- _TASK REQUIREMENTS_
The whole listing is to be written out again exactly; the pictures are not.

- _EXCERPTED DATA_
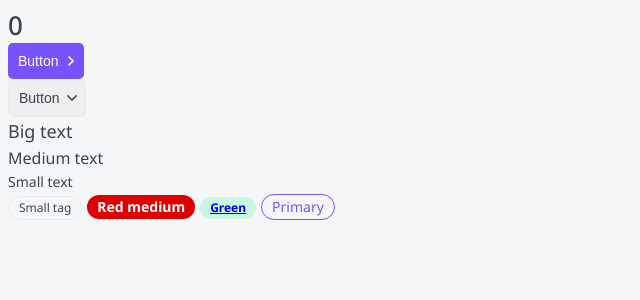
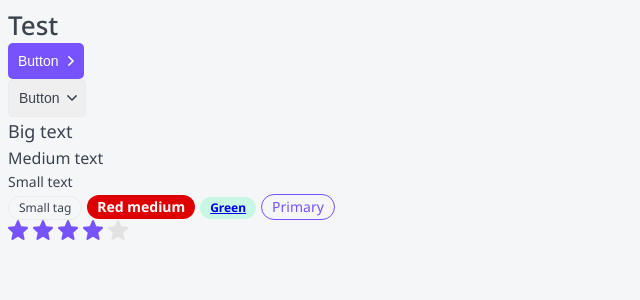
Before and after one commit to VakaZona/top-app, a Next.js app: page / in a window 1280 px wide. Shown: the top 300 px of the page, without its empty margins (0-640 px from the left). Built offline with nearby package versions, Linux system fonts and the light colour scheme.

Commit message:
add Component Rating

```diff
--- a/components/P/P.props.ts
+++ b/components/P/P.props.ts
@@ -1,7 +1,7 @@
 import { DetailedHTMLProps, HTMLAttributes, ReactNode } from 'react';
 
 export interface PProps extends DetailedHTMLProps<HTMLAttributes<HTMLParagraphElement>, HTMLParagraphElement> {
-	size: 's' | 'm' | 'l';
+	size?: 's' | 'm' | 'l';
 	children: ReactNode;
 
 }
--- /dev/null
+++ b/components/Raiting/Rating.module.css
@@ -0,0 +1,13 @@
+.filled svg {
+	fill: var(--primary);
+
+}
+
+.star svg {
+	margin-right: 5px;
+
+}
+
+.editable {
+	cursor: pointer;
+}
--- /dev/null
+++ b/components/Raiting/Rating.tsx
@@ -0,0 +1,65 @@
+/* eslint-disable react/jsx-key */
+import { RatingProps } from './Rating.props';
+import styles from './Rating.module.css';
+import StarIcon from './star.svg';
+import cn from 'classnames';
+import { useEffect, useState, KeyboardEvent } from 'react';
+
+export const Rating = ({ isEditable = false, rating, setRating, ...props }: RatingProps): JSX.Element => {
+	const [ratingArray, setRatingArray] = useState<JSX.Element[]>(new Array(5).fill(<></>));
+
+	useEffect(() => {
+		constructRating(rating);
+	}, [rating]);
+
+	const constructRating = (currentRating: number) => {
+		const updatedArray = ratingArray.map((r: JSX.Element, i: number) => {
+			return (
+				<span
+					className={cn(styles.star, {
+						[styles.filled]: i < currentRating,
+						[styles.editable]: isEditable
+					})}
+					onMouseEnter={() => changeDisplay(i + 1)}
+					onMouseLeave={() => changeDisplay(rating)}
+					onClick={() => onClick(i + 1)}
+				>
+					<StarIcon
+
+						tabIndex={isEditable ? 0 : -1}
+						onKeyDown={(e: KeyboardEvent<SVGElement>) => isEditable && handleSpace(i + 1, e)}
+					/>
+				</span>
+
+			);
+		});
+		setRatingArray(updatedArray);
+	};
+
+	const changeDisplay = (i: number) => {
+		if (!isEditable) {
+			return;
+		}
+		constructRating(i);
+	};
+
+	const onClick = (i: number) => {
+		if (!isEditable || !setRating) {
+			return;
+		}
+		setRating(i);
+	};
+
+	const handleSpace = (i: number, e: KeyboardEvent<SVGElement>) => {
+		if (e.code != 'Space' || !setRating) {
+			return;
+		}
+		setRating(i);
+	};
+
+	return (
+		<div {...props}>
+			{ratingArray.map((r, i) => (<span key={i}>{r}</span>))}
+		</div>
+	);
+};
--- a/components/Tag/Tag.props.ts
+++ b/components/Tag/Tag.props.ts
@@ -3,7 +3,7 @@
 
 export interface TagProps extends DetailedHTMLProps<HTMLAttributes<HTMLDivElement>, HTMLDivElement> {
 	size?: 's' | 'm';
-	childred: ReactNode;
+	children: ReactNode;
 	color?: 'ghost' | 'red' | 'gray' | 'green' | 'primary';
 	href?: string;
 }
--- a/components/index.ts
+++ b/components/index.ts
@@ -2,3 +2,4 @@
 export * from './Button/Button';
 export * from './P/P';
 export * from './Tag/Tag';
+export * from './Raiting/Rating';
--- a/src/pages/index.tsx
+++ b/src/pages/index.tsx
@@ -1,44 +1,26 @@
-import { Button, Htag, P, Tag } from 'components';
+import { Button, Htag, P, Rating, Tag } from 'components';
 import React, { useEffect, useState } from 'react';
 
 export default function Home() {
-  const [counter, setCounter] = useState<number>(0);
-
-  // Not use
-  // if (counter > 0) {
-  //   useEffect(() => {
-  //     console.log('Counter' + counter);
-  //     return function cleanup() {
-  //       console.log('Unmount');
-  //     };
-  //   });
-  // }
-
-  useEffect(() => {
-    if (counter > 0) {
-      console.log('Counter' + counter);
-    }
-    return function cleanup() {
-      console.log('Unmount');
-    };
-  });
-
+  const [rating, setRating] = useState<number>(4);
 
   return (
     <div>
-      <Htag tag='h1'>{counter}</Htag>
+      <Htag tag='h1'>Test</Htag>
 
-      <Button appearance='primary' arrow='right' onClick={() => setCounter(x => x + 1)}>Button</Button>
+      <Button appearance='primary' arrow='right'>Button</Button>
       <Button appearance='ghost' arrow='down'>Button</Button>
 
       <P size='l'>Big text</P>
       <P >Medium text</P>
       <P size='s'>Small text</P>
 
-      <Tag size='s'>Small tag</Tag>
+      <Tag size='s' >Small tag</Tag>
       <Tag size='m' color='red'>Red medium</Tag>
       <Tag size='s' color='green' href='8.8.8.8'>Green</Tag>
       <Tag color='primary'>Primary</Tag>
+
+      <Rating rating={rating} isEditable={true} setRating={setRating}/>
     </div>
   );
 }
```
Also changed, not shown: components/Raiting/Rating.props.ts (added, +8 -0 lines), components/Raiting/star.svg (added).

- _EXERCISE OUTPUT_
Before and after one commit to VakaZona/top-app, a Next.js app: page / in a window 1280 px wide. Shown: the top 300 px of the page, without its empty margins (0-640 px from the left). Built offline with nearby package versions, Linux system fonts and the light colour scheme.

Commit message:
add Component Rating

```diff
--- a/components/P/P.props.ts
+++ b/components/P/P.props.ts
@@ -1,7 +1,7 @@
 import { DetailedHTMLProps, HTMLAttributes, ReactNode } from 'react';
 
 export interface PProps extends DetailedHTMLProps<HTMLAttributes<HTMLParagraphElement>, HTMLParagraphElement> {
-	size: 's' | 'm' | 'l';
+	size?: 's' | 'm' | 'l';
 	children: ReactNode;
 
 }
--- /dev/null
+++ b/components/Raiting/Rating.module.css
@@ -0,0 +1,13 @@
+.filled svg {
+	fill: var(--primary);
+
+}
+
+.star svg {
+	margin-right: 5px;
+
+}
+
+.editable {
+	cursor: pointer;
+}
--- /dev/null
+++ b/components/Raiting/Rating.tsx
@@ -0,0 +1,65 @@
+/* eslint-disable react/jsx-key */
+import { RatingProps } from './Rating.props';
+import styles from './Rating.module.css';
+import StarIcon from './star.svg';
+import cn from 'classnames';
+import { useEffect, useState, KeyboardEvent } from 'react';
+
+export const Rating = ({ isEditable = false, rating, setRating, ...props }: RatingProps): JSX.Element => {
+	const [ratingArray, setRatingArray] = useState<JSX.Element[]>(new Array(5).fill(<></>));
+
+	useEffect(() => {
+		constructRating(rating);
+	}, [rating]);
+
+	const constructRating = (currentRating: number) => {
+		const updatedArray = ratingArray.map((r: JSX.Element, i: number) => {
+			return (
+				<span
+					className={cn(styles.star, {
+						[styles.filled]: i < currentRating,
+						[styles.editable]: isEditable
+					})}
+					onMouseEnter={() => changeDisplay(i + 1)}
+					onMouseLeave={() => changeDisplay(rating)}
+					onClick={() => onClick(i + 1)}
+				>
+					<StarIcon
+
+						tabIndex={isEditable ? 0 : -1}
+						onKeyDown={(e: KeyboardEvent<SVGElement>) => isEditable && handleSpace(i + 1, e)}
+					/>
+				</span>
+
+			);
+		});
+		setRatingArray(updatedArray);
+	};
+
+	const changeDisplay = (i: number) => {
+		if (!isEditable) {
+			return;
+		}
+		constructRating(i);
+	};
+
+	const onClick = (i: number) => {
+		if (!isEditable || !setRating) {
+			return;
+		}
+		setRating(i);
+	};
+
+	const handleSpace = (i: number, e: KeyboardEvent<SVGElement>) => {
+		if (e.code != 'Space' || !setRating) {
+			return;
+		}
+		setRating(i);
+	};
+
+	return (
+		<div {...props}>
+			{ratingArray.map((r, i) => (<span key={i}>{r}</span>))}
+		</div>
+	);
+};
--- a/components/Tag/Tag.props.ts
+++ b/components/Tag/Tag.props.ts
@@ -3,7 +3,7 @@
 
 export interface TagProps extends DetailedHTMLProps<HTMLAttributes<HTMLDivElement>, HTMLDivElement> {
 	size?: 's' | 'm';
-	childred: ReactNode;
+	children: ReactNode;
 	color?: 'ghost' | 'red' | 'gray' | 'green' | 'primary';
 	href?: string;
 }
--- a/components/index.ts
+++ b/components/index.ts
@@ -2,3 +2,4 @@
 export * from './Button/Button';
 export * from './P/P';
 export * from './Tag/Tag';
+export * from './Raiting/Rating';
--- a/src/pages/index.tsx
+++ b/src/pages/index.tsx
@@ -1,44 +1,26 @@
-import { Button, Htag, P, Tag } from 'components';
+import { Button, Htag, P, Rating, Tag } from 'components';
 import React, { useEffect, useState } from 'react';
 
 export default function Home() {
-  const [counter, setCounter] = useState<number>(0);
-
-  // Not use
-  // if (counter > 0) {
-  //   useEffect(() => {
-  //     console.log('Counter' + counter);
-  //     return function cleanup() {
-  //       console.log('Unmount');
-  //     };
-  //   });
-  // }
-
-  useEffect(() => {
-    if (counter > 0) {
-      console.log('Counter' + counter);
-    }
-    return function cleanup() {
-      console.log('Unmount');
-    };
-  });
-
+  const [rating, setRating] = useState<number>(4);
 
   return (
     <div>
-      <Htag tag='h1'>{counter}</Htag>
+      <Htag tag='h1'>Test</Htag>
 
-      <Button appearance='primary' arrow='right' onClick={() => setCounter(x => x + 1)}>Button</Button>
+      <Button appearance='primary' arrow='right'>Button</Button>
       <Button appearance='ghost' arrow='down'>Button</Button>
 
       <P size='l'>Big text</P>
       <P >Medium text</P>
       <P size='s'>Small text</P>
 
-      <Tag size='s'>Small tag</Tag>
+      <Tag size='s' >Small tag</Tag>
       <Tag size='m' color='red'>Red medium</Tag>
       <Tag size='s' color='green' href='8.8.8.8'>Green</Tag>
       <Tag color='primary'>Primary</Tag>
+
+      <Rating rating={rating} isEditable={true} setRating={setRating}/>
     </div>
   );
 }
```
Also changed, not shown: components/Raiting/Rating.props.ts (added, +8 -0 lines), components/Raiting/star.svg (added).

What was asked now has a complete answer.